The cluster stability is of great significance for the process of NPF. Atmospheric temperatures can vary with different seasons, altitudes, and climates. The temperature variation may have a significant influence on the aerosol cluster stability. Thermodynamically, Gibbs free energies of formation (ΔG) for clusters at different temperatures (280 and 260 K) within the temperature range of the atmospheric boundary layer are shown in Table S1 in the Supplement. It shows that ΔG decreases with the decrease in temperature, which reflects that clusters are more thermodynamically stable at relatively lower temperatures.

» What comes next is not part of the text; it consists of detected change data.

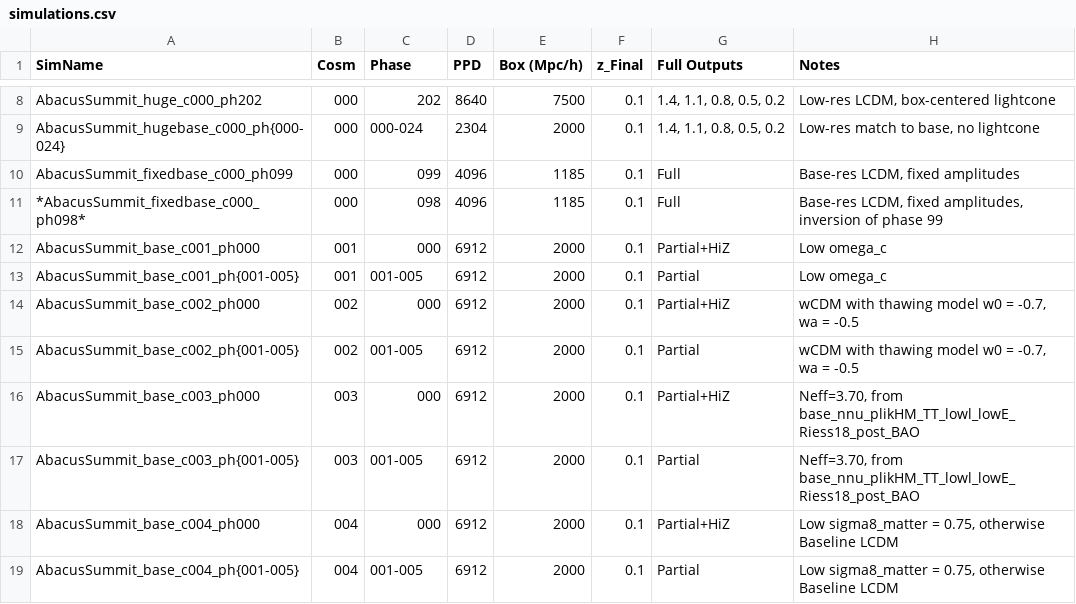
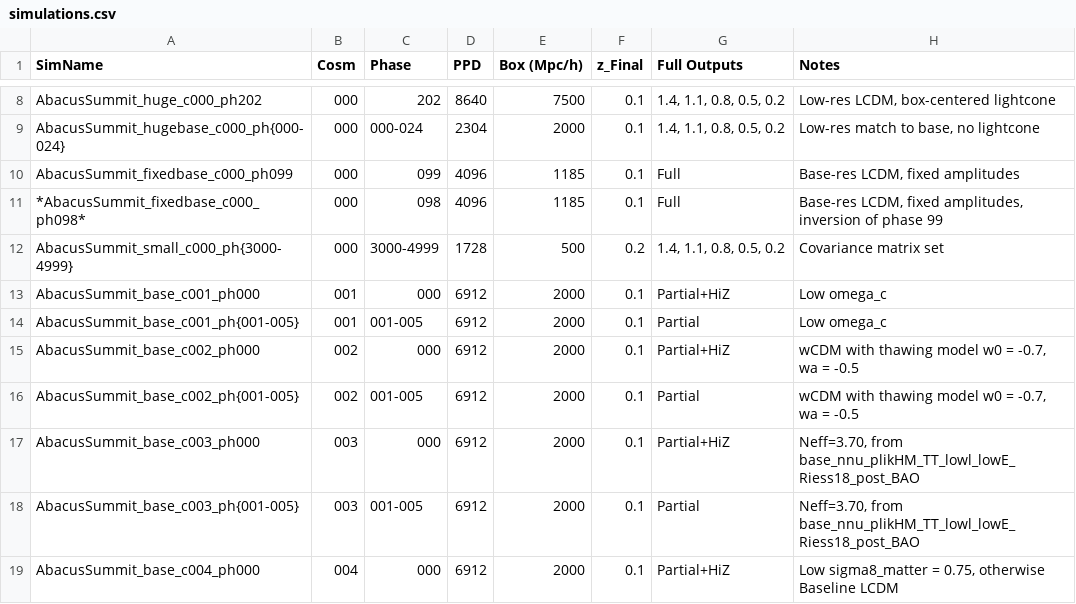
Before and after one commit to abacusorg/AbacusSummit, a CSV file: Simulations/simulations.csv, drawn as a sheet; only a part is shown, gaps mark what is left out; the shorter side is filled out with more unchanged rows; the diff names each change by its address in the sheet, - before the commit and + after, or states it on an @@ line.

```diff
--- a/Simulations/simulations.csv
+++ b/Simulations/simulations.csv
+row 12: AbacusSummit_small_c000_ph{3000-4999} | 000 | 3000-4999 | 1728 | 500 | 0.2 | 1.4, 1.1, 0.8, 0.5, 0.2 | Covariance matrix set
```
Also changed, not shown: 1 other file.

Kinetically, if the collision frequency (β⋅C, β is shown in Table S2 in the Supplement) of a cluster with a monomer molecule at the concentration of C is higher than its total evaporation frequency (Σγ, Table S3 in the Supplement), this cluster can have the potential to continue growing. Thus, in order to analyze the growth trends of clusters involving TFA, ratios () for collision frequencies with nucleation monomers versus total evaporation frequencies have been investigated (Table S4 in the Supplement). Here, we take the ratio of for unhydrated clusters involving one TFA molecule at different temperatures shown in Fig. 1 as an example to study the growth trend of clusters. The increases with the decrease in temperature (Fig. 1), which indicates that it is easier for these clusters to grow at lower temperatures. The reason for this is that the influence of temperature variation on the evaporation coefficients (γ, where the temperature is in the exponential term; Eq. 3) is much greater than that on collision coefficients (β, where the temperature is in the square root term; Eq. 2) (McGrath et al., 2012). At relatively low concentrations of SA monomer, the ratios of for and clusters are all larger than 1.0 at different temperatures (Fig. 1), which means that these two kinds of clusters tend to grow to larger clusters at 280 and 260 K. As well as this, will increase when the nucleation monomer concentration increases. Thus, the growth trend of clusters can also be relatively high at higher concentrations of nucleation monomers. In addition, in order to evaluate the influence of relative humidity on the formation kinetics of the SA–DMA–TFA system, the hydrated key clusters have also been studied. The relative hydrate distributions, the ratios of effective collision coefficients to evaporation coefficients weighted average over the hydrate distributions (Paasonen et al., 2012), and Cartesian coordinates of hydrated clusters are listed in Tables S5–S8 in the Supplement, respectively. From the relevant detailed discussion shown in Sect. S1 in the Supplement, we can see that the stability of the studied SA–DMA–TFA clusters is insensitive to relative humidity, which is similar to the SA–DMA clusters (Olenius et al., 2017). Thus, only the unhydrated SA–DMA–TFA clusters are considered in the following discussion. The boundary of the ACDC simulation should be set as the smallest clusters that are stable enough to grow outside of the simulated system (McGrath et al., 2012). Based on the stability of the studied clusters, (SA)4⋅(DMA)3 and clusters are set to be the boundary, which is consistent with that in the previous study (Lu et al., 2020).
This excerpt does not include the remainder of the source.